Why I've (Mostly) Stopped Reading the News
There’s an old parable about a conversation between a Native American boy and his father. The boy had been practicing his shooting skills with bow and arrow and had just killed his first rabbit. In celebration of this rite of passage, the elders skinned and cooked the rabbit and the boy and his friends had a little feast.
Afterwards, the boy approached his father with a confession.
“I know I should have been proud to share,” he said. “And I should have felt honored that all my friends joined in to celebrate. But I didn’t. I didn’t want them to have any of the meat. I wanted it all for myself. Why would I feel so selfish? I don’t understand.”
His father said, “Inside every heart there are two wolves. One is generous, trusting, loving, kind. The other is greedy, fearful, spiteful, mean. For as long as you live, these two will be fighting.”
The boy thought for a moment, picturing the two wolves going at each other and the feelings of turmoil their conflict produced in his heart. Finally, he asked his father, “Which one wins?”
His father answered, “The one you feed.”
Over the past few years, our mainstream media has become polarized to the point where even mainstream outlets can’t seem to report a story without casting blame against the other side of the political aisle. Headlines provoke outrage to get you to click, and then the articles deliver on their inflammatory promise with anecdotes and carefully extracted quotes that are sure to horrify and enrage.
Read Fox News, and you’ll find the left is destroying the country. Read The Washington Post or the New York Times, and you’ll find the right is destroying the country. We’re under mortal threat from the other side, and if we’re not ever-vigilant, alert to every provocation, ready to repel the enemy at every encounter, we’re doomed.
Read this stuff every day and the world becomes a very dark place. You’re anxious and on edge. A vague but persistent current of fear underlies all your thoughts.
Now pause for a second and go back to the what the man said to his son in the parable.
Which wolf are you feeding?
Our national news media behave like the members of a divorcing couple who can focus on nothing but their partner’s wrongs.
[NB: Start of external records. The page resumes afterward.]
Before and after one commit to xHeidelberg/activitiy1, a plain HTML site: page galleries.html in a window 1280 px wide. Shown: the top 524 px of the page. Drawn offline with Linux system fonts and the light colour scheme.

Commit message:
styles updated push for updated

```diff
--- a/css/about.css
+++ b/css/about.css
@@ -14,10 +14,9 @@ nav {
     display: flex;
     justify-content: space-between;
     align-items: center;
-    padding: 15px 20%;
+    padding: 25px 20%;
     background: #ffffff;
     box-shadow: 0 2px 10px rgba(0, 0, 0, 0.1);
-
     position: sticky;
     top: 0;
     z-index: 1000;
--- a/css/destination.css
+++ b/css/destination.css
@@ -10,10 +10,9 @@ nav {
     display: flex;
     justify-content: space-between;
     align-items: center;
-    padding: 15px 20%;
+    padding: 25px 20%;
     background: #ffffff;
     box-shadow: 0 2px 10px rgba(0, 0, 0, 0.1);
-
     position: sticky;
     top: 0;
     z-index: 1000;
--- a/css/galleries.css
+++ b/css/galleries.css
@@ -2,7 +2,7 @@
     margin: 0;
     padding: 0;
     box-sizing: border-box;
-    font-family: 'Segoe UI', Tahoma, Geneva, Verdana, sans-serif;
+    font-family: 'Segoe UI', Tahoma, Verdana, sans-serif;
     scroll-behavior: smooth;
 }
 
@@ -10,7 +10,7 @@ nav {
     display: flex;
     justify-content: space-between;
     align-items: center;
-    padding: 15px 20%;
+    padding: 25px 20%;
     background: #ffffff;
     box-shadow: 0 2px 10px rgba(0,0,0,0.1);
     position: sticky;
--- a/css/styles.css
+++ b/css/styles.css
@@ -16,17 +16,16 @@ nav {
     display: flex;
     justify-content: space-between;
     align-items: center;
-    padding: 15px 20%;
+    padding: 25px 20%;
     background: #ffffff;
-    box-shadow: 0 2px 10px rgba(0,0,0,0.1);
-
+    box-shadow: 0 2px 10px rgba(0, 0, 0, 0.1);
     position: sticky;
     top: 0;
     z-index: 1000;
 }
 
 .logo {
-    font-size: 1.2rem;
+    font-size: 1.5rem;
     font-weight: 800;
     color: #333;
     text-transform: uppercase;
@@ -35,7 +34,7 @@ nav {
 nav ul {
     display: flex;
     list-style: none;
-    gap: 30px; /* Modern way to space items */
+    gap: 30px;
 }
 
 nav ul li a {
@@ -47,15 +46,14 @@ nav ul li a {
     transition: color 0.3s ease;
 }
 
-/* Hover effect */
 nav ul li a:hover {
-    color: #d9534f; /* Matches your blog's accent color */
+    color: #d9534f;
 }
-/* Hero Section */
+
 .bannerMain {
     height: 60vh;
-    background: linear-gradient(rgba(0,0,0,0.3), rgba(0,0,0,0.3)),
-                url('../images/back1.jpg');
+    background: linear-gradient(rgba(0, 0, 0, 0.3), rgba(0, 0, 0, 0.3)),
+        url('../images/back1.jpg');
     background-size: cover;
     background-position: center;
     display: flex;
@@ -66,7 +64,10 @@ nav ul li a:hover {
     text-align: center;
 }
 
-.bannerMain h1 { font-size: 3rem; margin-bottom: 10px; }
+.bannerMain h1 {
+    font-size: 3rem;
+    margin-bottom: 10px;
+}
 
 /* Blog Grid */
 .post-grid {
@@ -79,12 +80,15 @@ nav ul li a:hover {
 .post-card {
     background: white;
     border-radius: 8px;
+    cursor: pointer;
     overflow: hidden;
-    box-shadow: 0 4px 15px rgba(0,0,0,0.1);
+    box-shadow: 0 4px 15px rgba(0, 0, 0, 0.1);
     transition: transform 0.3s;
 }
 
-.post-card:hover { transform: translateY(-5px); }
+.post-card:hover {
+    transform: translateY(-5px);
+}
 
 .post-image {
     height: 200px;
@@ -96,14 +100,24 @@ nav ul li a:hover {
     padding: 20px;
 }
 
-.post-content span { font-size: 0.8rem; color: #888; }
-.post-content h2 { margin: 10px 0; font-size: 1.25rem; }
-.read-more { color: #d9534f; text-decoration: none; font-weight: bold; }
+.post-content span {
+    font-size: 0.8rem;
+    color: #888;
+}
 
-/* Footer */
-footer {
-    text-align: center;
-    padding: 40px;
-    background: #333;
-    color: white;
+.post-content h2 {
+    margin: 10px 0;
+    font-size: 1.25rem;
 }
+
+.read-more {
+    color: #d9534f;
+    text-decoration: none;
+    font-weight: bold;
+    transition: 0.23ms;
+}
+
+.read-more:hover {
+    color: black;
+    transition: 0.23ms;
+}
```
Spend a few minutes in the kitchen with them, and they’ll drag down into their mire.
Meanwhile, there’s a whole world of beauty just outside the door. The sun is still shining and the sky is still blue, and the blooms of spring are right around the corner.
Pete Ross’s article, Your Addiction to Outrage is Killing You , includes some good insights and is well written.
The Polarization Spiral by Jonathan Haidt and Greg Lukianoff examines “How the right’s monomania and the left’s Great Awokening feed each other.” This is a follow-up to their excellent book, The Coddling of the American Mind, which shows how the good intentions of the political left have backfired in many ways, alienating many and fueling the rise of the right.
Finally, if you’re up for a longer read, Francis Fukuyama’s Against Identity Politics is one of the most lucid analyses of how the left has unwittingly sown division in the US, and how the right has taken advantage of it.
After similar analyses of the problem of polarization in American society, both Fukuyama and Haidt/Lukianoff come to a similar conclusion about the need for an inclusive perspective in place of our fragmenting and polarizing identity politics.
Pauli Murray , as quoted in The Coddling of the American Mind, expresses the idea most eloquently. Black and queer, she didn’t quite fit in at Yale Law school in the 1960’s. Her response?
“When my brothers try to draw a circle to exclude me, I shall draw a larger circle to include them.”